[Dataset — start]

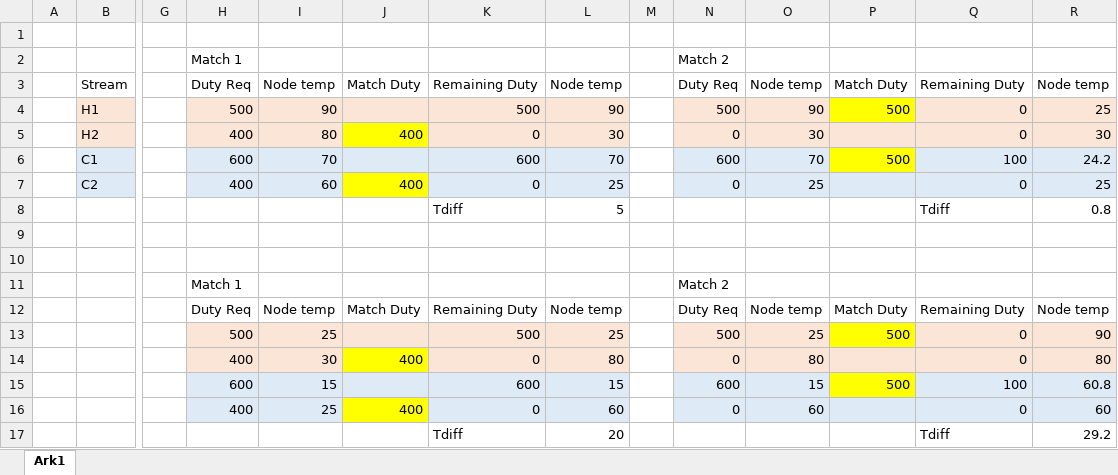
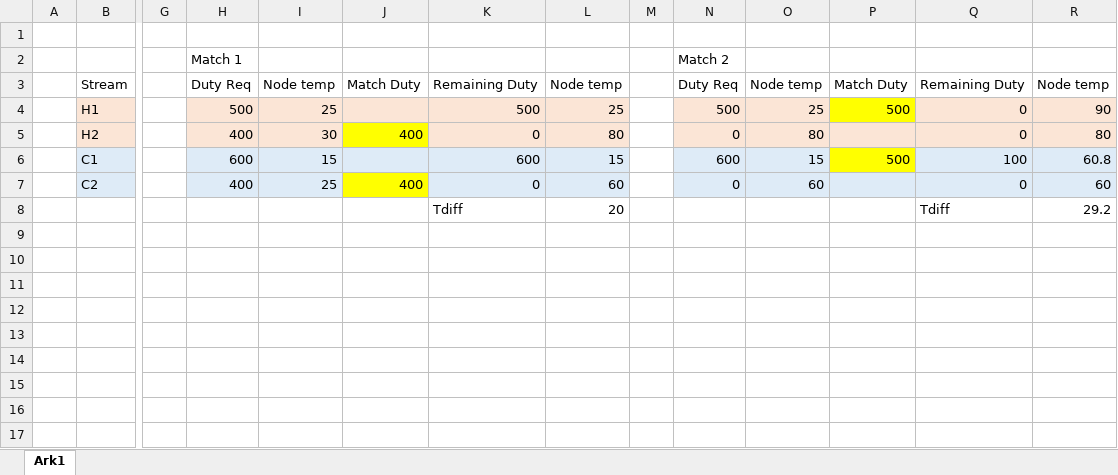
Before and after one commit to MarkusHatlo/TEP4215, an Excel workbook: ikkeKode/PEP6.xlsx, sheet Ark1, drawn as a sheet; only a part is shown, gaps mark what is left out; values as stored, in another font and other column widths than the file's, no borders; rows hold the shown columns only; the diff names each change by its address in the sheet, - before the commit and + after, or states it on an @@ line.

```diff
--- a/ikkeKode/PEP6.xlsx (sheet Ark1)
+++ b/ikkeKode/PEP6.xlsx (sheet Ark1)
-I4: 90
+I4: 25
-L4: 90
+L4: 25
-O4: 90
+O4: 25
-R4: 25
+R4: 90
-I5: 80
+I5: 30
-L5: 30
+L5: 80
-O5: 30
+O5: 80
-R5: 30
+R5: 80
-I6: 70
+I6: 15
-L6: 70
+L6: 15
-O6: 70
+O6: 15
-R6: 24.2
+R6: 60.8
-I7: 60
+I7: 25
-L7: 25
+L7: 60
-O7: 25
+O7: 60
-R7: 25
+R7: 60
-row 8:  |  |  |  |  |  | Tdiff | 5 |  |  |  |  | Tdiff | 0.8
-row 9: (empty)
-row 10: (empty)
-row 11:  |  |  | Match 1 |  |  |  |  |  | Match 2
-row 12:  |  |  | Duty Req | Node temp | Match Duty | Remaining Duty | Node temp |  | Duty Req | Node temp | Match Duty | Remaining Duty | Node temp
-row 13:  |  |  | 500 | 25 |  | 500 | 25 |  | 500 | 25 | 500 | 0 | 90
-row 14:  |  |  | 400 | 30 | 400 | 0 | 80 |  | 0 | 80 |  | 0 | 80
-row 15:  |  |  | 600 | 15 |  | 600 | 15 |  | 600 | 15 | 500 | 100 | 60.8
-row 16:  |  |  | 400 | 25 | 400 | 0 | 60 |  | 0 | 60 |  | 0 | 60
```
Also changed, not shown: formulas that keep their value, 2 other files.
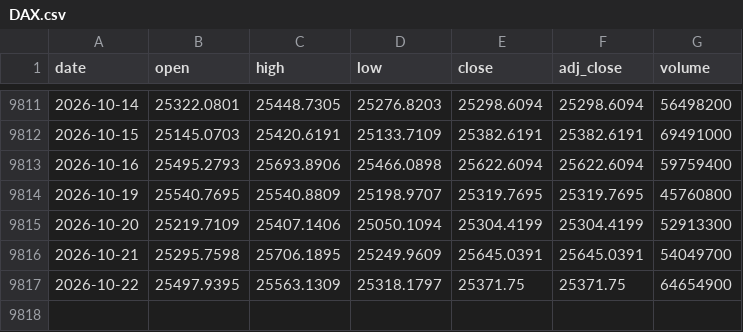
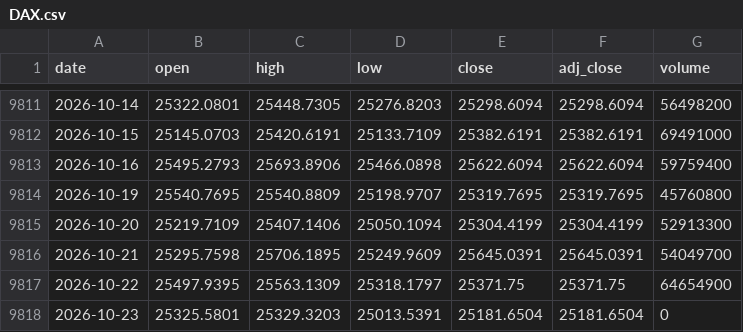
Before and after one commit to Rookiedevv/investe, a CSV file: data/prices/DAX.csv, drawn as a sheet; only a part is shown, gaps mark what is left out; the diff names each change by its address in the sheet, - before the commit and + after, or states it on an @@ line.

```diff
--- a/data/prices/DAX.csv
+++ b/data/prices/DAX.csv
+row 9818: 2026-10-23 | 25325.5801 | 25329.3203 | 25013.5391 | 25181.6504 | 25181.6504 | 0
```
Also changed, not shown: data/prices/BHW.csv, data/prices/EBP.csv, 23 other files.
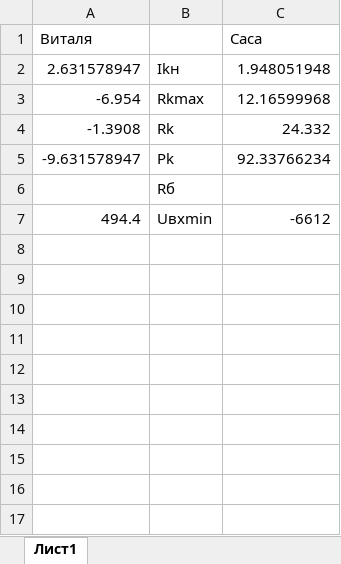
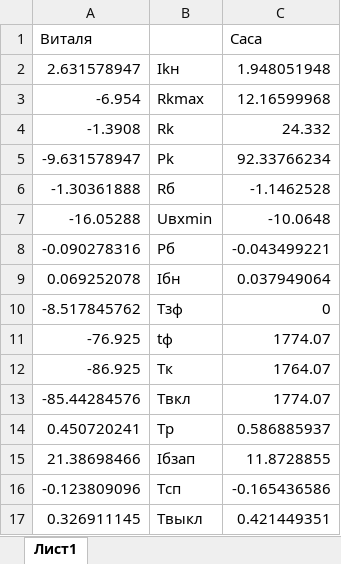
Before and after one commit to blablaka/kukursovaya, an Excel workbook: РГРКЭ(формулы).xlsx, sheet Лист1, drawn as a sheet; values as stored, in another font and other column widths than the file's, no borders; removed rows and columns are numbered as before the commit, all else as after; the diff names each change by its address in the sheet, - before the commit and + after, or states it on an @@ line.

```diff
--- a/РГРКЭ(формулы).xlsx (sheet Лист1)
+++ b/РГРКЭ(формулы).xlsx (sheet Лист1)
-row 6:  | Rб
-row 7: 494.4 | Uвхmin | -6612
+row 6: -1.30361888 | Rб | -1.1462528
+row 7: -16.05288 | Uвхmin | -10.0648
+row 8: -0.090278316 | Рб | -0.043499221
+row 9: 0.069252078 | Iбн | 0.037949064
+row 10: -8.517845762 | Tзф | 0
+row 11: -76.925 | tф | 1774.07
+row 12: -86.925 | Тк | 1764.07
+row 13: -85.44284576 | Твкл | 1774.07
+row 14: 0.450720241 | Тр | 0.586885937
+row 15: 21.38698466 | Iбзап | 11.8728855
+row 16: -0.123809096 | Тсп | -0.165436586
+row 17: 0.326911145 | Твыкл | 0.421449351
```
Also changed, not shown: 1 other file.
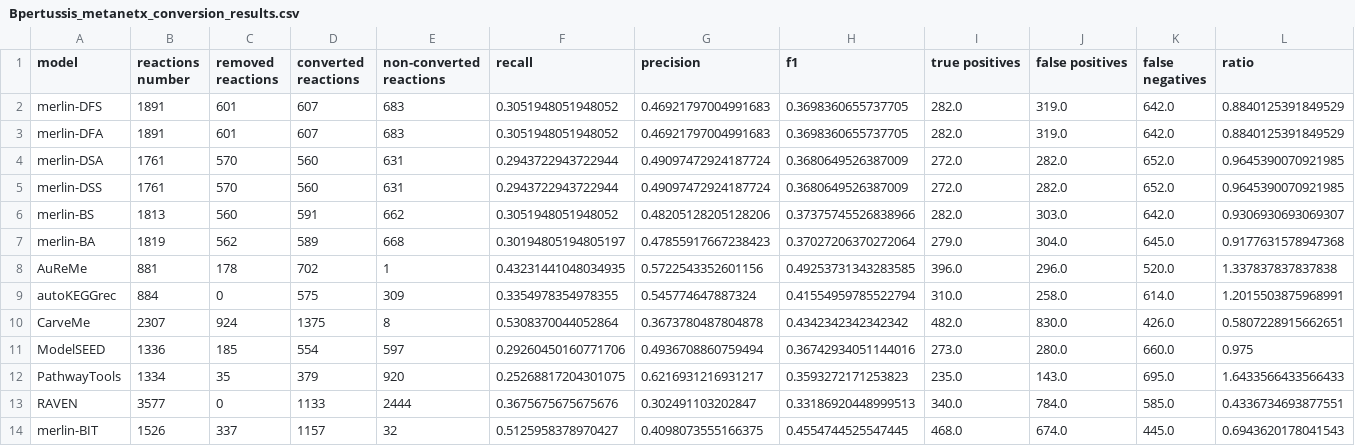
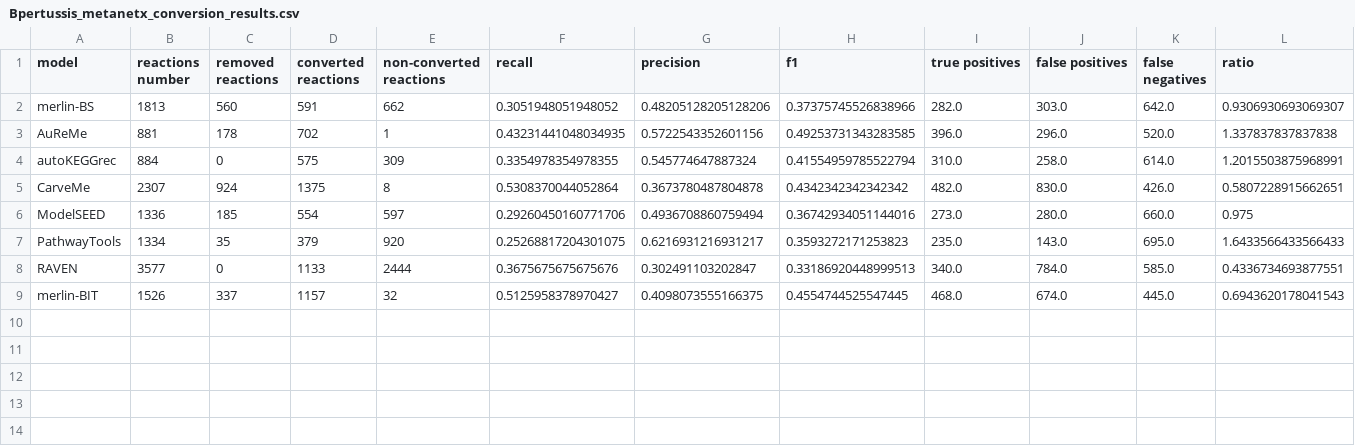
Before and after one commit to BioSystemsUM/merlinv4_paper, a CSV file: Results/Bpertussis/Bpertussis_metanetx_conversion_results.csv, drawn as a sheet; only a part is shown; rows hold the shown columns only; the diff names each change by its address in the sheet, - before the commit and + after, or states it on an @@ line.

```diff
--- a/Results/Bpertussis/Bpertussis_metanetx_conversion_results.csv
+++ b/Results/Bpertussis/Bpertussis_metanetx_conversion_results.csv
-row 2: merlin-DFS | 1891 | 601 | 607 | 683 | 0.3051948051948052 | 0.46921797004991683 | 0.3698360655737705 | 282.0 | 319.0 | 642.0 | 0.8840125391849529
-row 3: merlin-DFA | 1891 | 601 | 607 | 683 | 0.3051948051948052 | 0.46921797004991683 | 0.3698360655737705 | 282.0 | 319.0 | 642.0 | 0.8840125391849529
-row 4: merlin-DSA | 1761 | 570 | 560 | 631 | 0.2943722943722944 | 0.49097472924187724 | 0.3680649526387009 | 272.0 | 282.0 | 652.0 | 0.9645390070921985
-row 5: merlin-DSS | 1761 | 570 | 560 | 631 | 0.2943722943722944 | 0.49097472924187724 | 0.3680649526387009 | 272.0 | 282.0 | 652.0 | 0.9645390070921985
-row 7: merlin-BA | 1819 | 562 | 589 | 668 | 0.30194805194805197 | 0.47855917667238423 | 0.37027206370272064 | 279.0 | 304.0 | 645.0 | 0.9177631578947368
```
Also changed, not shown: Results/Bpertussis/Bpertussis_model_seed_conversion_results.csv, Results/Bpertussis/Bpertussis_model_seed_model_seed_conversion_results.csv, 23 other files.
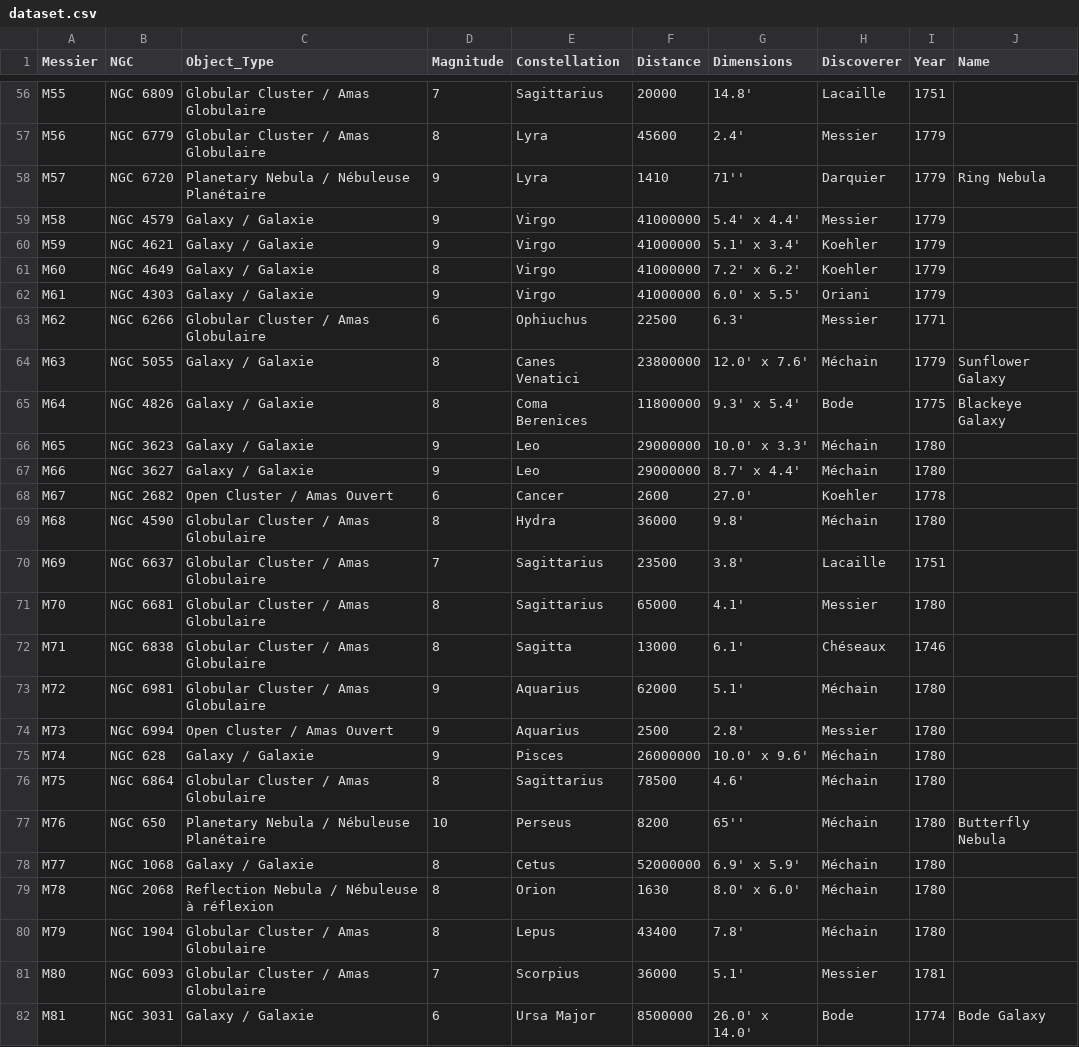
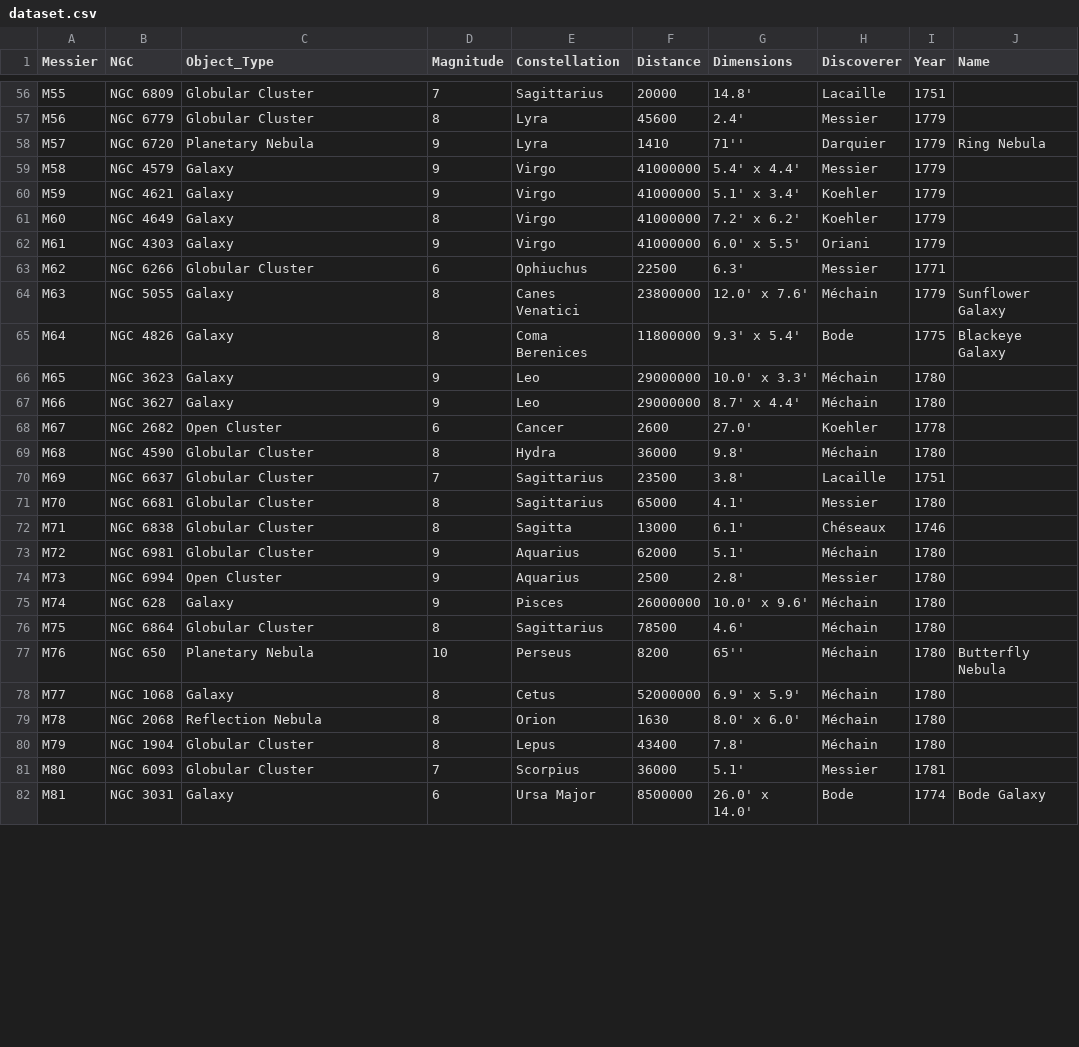
Before and after one commit to ymotomy/ProyectoInfoVis, a CSV file: Visualizacion/dataset.csv, drawn as a sheet; only a part is shown, gaps mark what is left out; the diff covers the shown part only; the diff names each change by its address in the sheet, - before the commit and + after, or states it on an @@ line.

```diff
--- a/Visualizacion/dataset.csv
+++ b/Visualizacion/dataset.csv
-C56:C57 (Object_Type): Globular Cluster / Amas Globulaire
+C56:C57 (Object_Type): Globular Cluster
-C58 (Object_Type): Planetary Nebula / Nébuleuse Planétaire
+C58 (Object_Type): Planetary Nebula
-C59:C62 (Object_Type): Galaxy / Galaxie
+C59:C62 (Object_Type): Galaxy
-C63 (Object_Type): Globular Cluster / Amas Globulaire
+C63 (Object_Type): Globular Cluster
-C64:C67 (Object_Type): Galaxy / Galaxie
+C64:C67 (Object_Type): Galaxy
-C68 (Object_Type): Open Cluster / Amas Ouvert
+C68 (Object_Type): Open Cluster
-C69:C73 (Object_Type): Globular Cluster / Amas Globulaire
+C69:C73 (Object_Type): Globular Cluster
-C74 (Object_Type): Open Cluster / Amas Ouvert
+C74 (Object_Type): Open Cluster
-C75 (Object_Type): Galaxy / Galaxie
+C75 (Object_Type): Galaxy
-C76 (Object_Type): Globular Cluster / Amas Globulaire
+C76 (Object_Type): Globular Cluster
-C77 (Object_Type): Planetary Nebula / Nébuleuse Planétaire
+C77 (Object_Type): Planetary Nebula
-C78 (Object_Type): Galaxy / Galaxie
+C78 (Object_Type): Galaxy
-C79 (Object_Type): Reflection Nebula / Nébuleuse à réflexion
+C79 (Object_Type): Reflection Nebula
-C80:C81 (Object_Type): Globular Cluster / Amas Globulaire
+C80:C81 (Object_Type): Globular Cluster
-C82 (Object_Type): Galaxy / Galaxie
+C82 (Object_Type): Galaxy
```
Also changed, not shown: 89 edited cells elsewhere in this file, 5 other files.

[Dataset — finish]

**Your goal**
Filter the records down to the lines that contain the string "Globulaire", and copy those lines.

**Your response**
-C56:C57 (Object_Type): Globular Cluster / Amas Globulaire
-C63 (Object_Type): Globular Cluster / Amas Globulaire
-C69:C73 (Object_Type): Globular Cluster / Amas Globulaire
-C76 (Object_Type): Globular Cluster / Amas Globulaire
-C80:C81 (Object_Type): Globular Cluster / Amas Globulaire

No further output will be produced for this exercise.